### The records
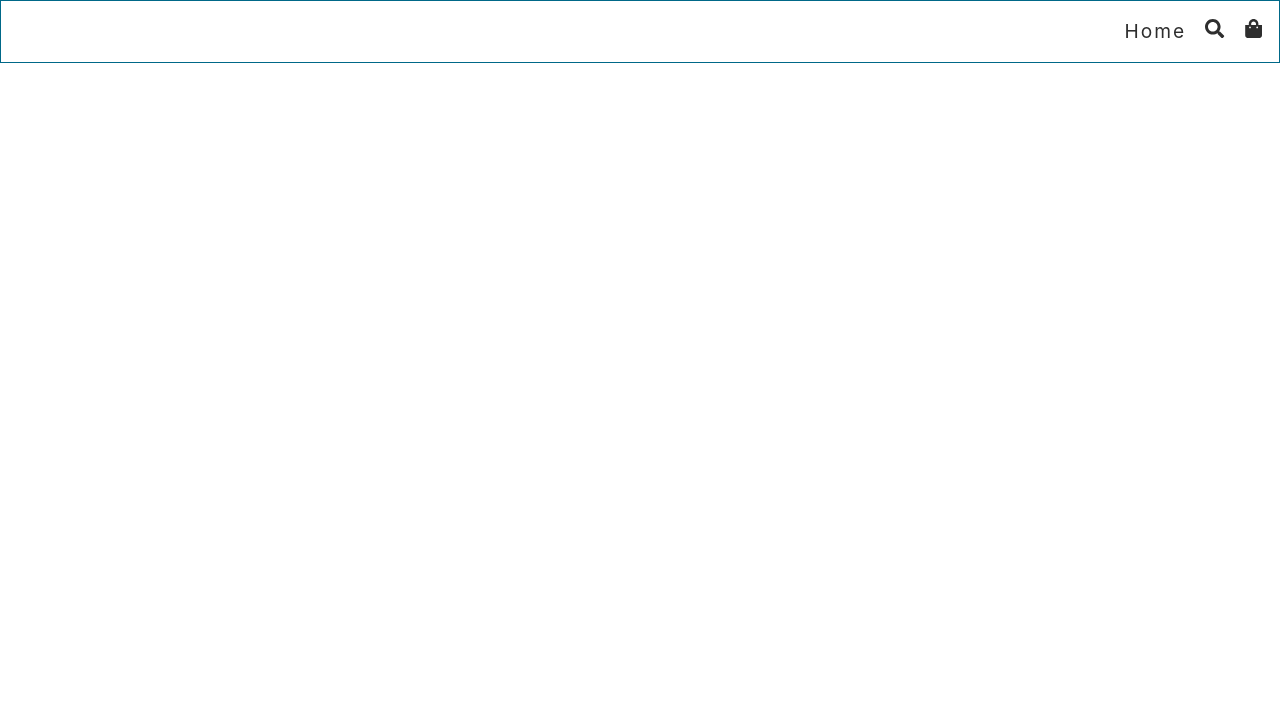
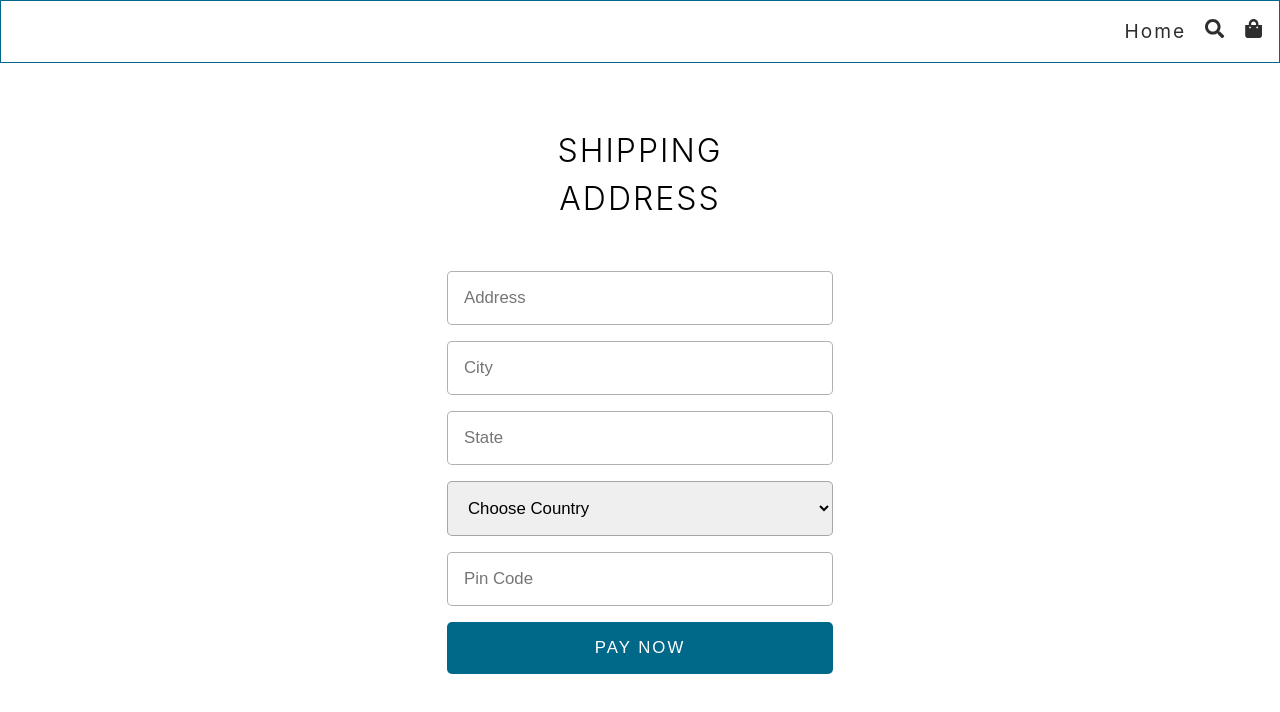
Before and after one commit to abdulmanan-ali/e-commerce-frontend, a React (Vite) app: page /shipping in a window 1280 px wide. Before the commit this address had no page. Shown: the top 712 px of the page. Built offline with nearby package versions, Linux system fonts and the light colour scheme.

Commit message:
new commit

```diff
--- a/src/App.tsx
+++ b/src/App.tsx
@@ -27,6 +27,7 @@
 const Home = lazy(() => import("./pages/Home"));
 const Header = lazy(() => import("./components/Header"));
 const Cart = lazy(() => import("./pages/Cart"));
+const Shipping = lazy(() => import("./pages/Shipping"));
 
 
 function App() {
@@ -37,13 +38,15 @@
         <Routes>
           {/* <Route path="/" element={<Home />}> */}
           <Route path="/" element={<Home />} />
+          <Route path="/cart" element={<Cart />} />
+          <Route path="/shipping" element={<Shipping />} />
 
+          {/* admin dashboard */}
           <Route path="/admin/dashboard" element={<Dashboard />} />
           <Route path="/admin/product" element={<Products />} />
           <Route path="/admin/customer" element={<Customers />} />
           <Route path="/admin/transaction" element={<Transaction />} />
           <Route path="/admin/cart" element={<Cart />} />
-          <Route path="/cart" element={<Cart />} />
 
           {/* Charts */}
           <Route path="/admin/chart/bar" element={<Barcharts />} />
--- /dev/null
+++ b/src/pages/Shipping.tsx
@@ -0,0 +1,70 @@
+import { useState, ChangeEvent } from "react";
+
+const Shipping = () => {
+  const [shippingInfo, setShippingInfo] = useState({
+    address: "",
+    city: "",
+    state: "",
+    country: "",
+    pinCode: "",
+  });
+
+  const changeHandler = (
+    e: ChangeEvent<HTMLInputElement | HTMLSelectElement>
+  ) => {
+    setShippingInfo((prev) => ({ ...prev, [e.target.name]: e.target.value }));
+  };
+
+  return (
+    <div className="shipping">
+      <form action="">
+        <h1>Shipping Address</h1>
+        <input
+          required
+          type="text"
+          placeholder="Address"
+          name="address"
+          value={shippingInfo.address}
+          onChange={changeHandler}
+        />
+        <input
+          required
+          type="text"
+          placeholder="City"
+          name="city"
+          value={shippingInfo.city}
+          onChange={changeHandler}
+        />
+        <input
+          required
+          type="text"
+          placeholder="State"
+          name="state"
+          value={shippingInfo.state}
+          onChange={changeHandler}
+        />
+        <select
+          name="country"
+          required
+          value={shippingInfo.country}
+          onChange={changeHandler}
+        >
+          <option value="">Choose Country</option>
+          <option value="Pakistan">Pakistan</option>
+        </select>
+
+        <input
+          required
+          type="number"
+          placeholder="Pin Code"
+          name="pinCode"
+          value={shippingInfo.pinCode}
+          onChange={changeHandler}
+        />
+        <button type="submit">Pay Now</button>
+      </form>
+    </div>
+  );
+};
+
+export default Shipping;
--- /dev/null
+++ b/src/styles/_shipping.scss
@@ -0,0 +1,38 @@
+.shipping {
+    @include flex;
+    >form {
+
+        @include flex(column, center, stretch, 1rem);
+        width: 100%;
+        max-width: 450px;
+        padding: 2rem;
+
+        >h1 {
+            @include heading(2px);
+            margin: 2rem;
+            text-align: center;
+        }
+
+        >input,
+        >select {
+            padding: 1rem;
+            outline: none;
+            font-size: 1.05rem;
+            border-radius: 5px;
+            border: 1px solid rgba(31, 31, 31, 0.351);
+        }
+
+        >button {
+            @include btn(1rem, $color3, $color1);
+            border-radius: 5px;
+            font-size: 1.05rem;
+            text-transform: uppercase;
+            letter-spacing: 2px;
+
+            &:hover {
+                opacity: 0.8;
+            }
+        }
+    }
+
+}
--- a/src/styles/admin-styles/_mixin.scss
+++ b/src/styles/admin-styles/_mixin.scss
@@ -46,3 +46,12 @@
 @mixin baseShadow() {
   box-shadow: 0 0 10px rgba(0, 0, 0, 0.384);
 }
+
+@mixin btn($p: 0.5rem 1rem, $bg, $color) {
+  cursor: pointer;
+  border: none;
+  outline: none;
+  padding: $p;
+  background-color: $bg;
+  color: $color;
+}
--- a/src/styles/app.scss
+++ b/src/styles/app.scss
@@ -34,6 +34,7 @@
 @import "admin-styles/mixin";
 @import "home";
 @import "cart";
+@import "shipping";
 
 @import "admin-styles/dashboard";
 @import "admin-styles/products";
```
######
*Work to complete*. Filter the entries above down to the lines that hold the word "const", and copy those lines.

*Solution for this problem*.
 const Home = lazy(() => import("./pages/Home"));
 const Header = lazy(() => import("./components/Header"));
 const Cart = lazy(() => import("./pages/Cart"));
+const Shipping = lazy(() => import("./pages/Shipping"));
+const Shipping = () => {
+  const [shippingInfo, setShippingInfo] = useState({
+  const changeHandler = (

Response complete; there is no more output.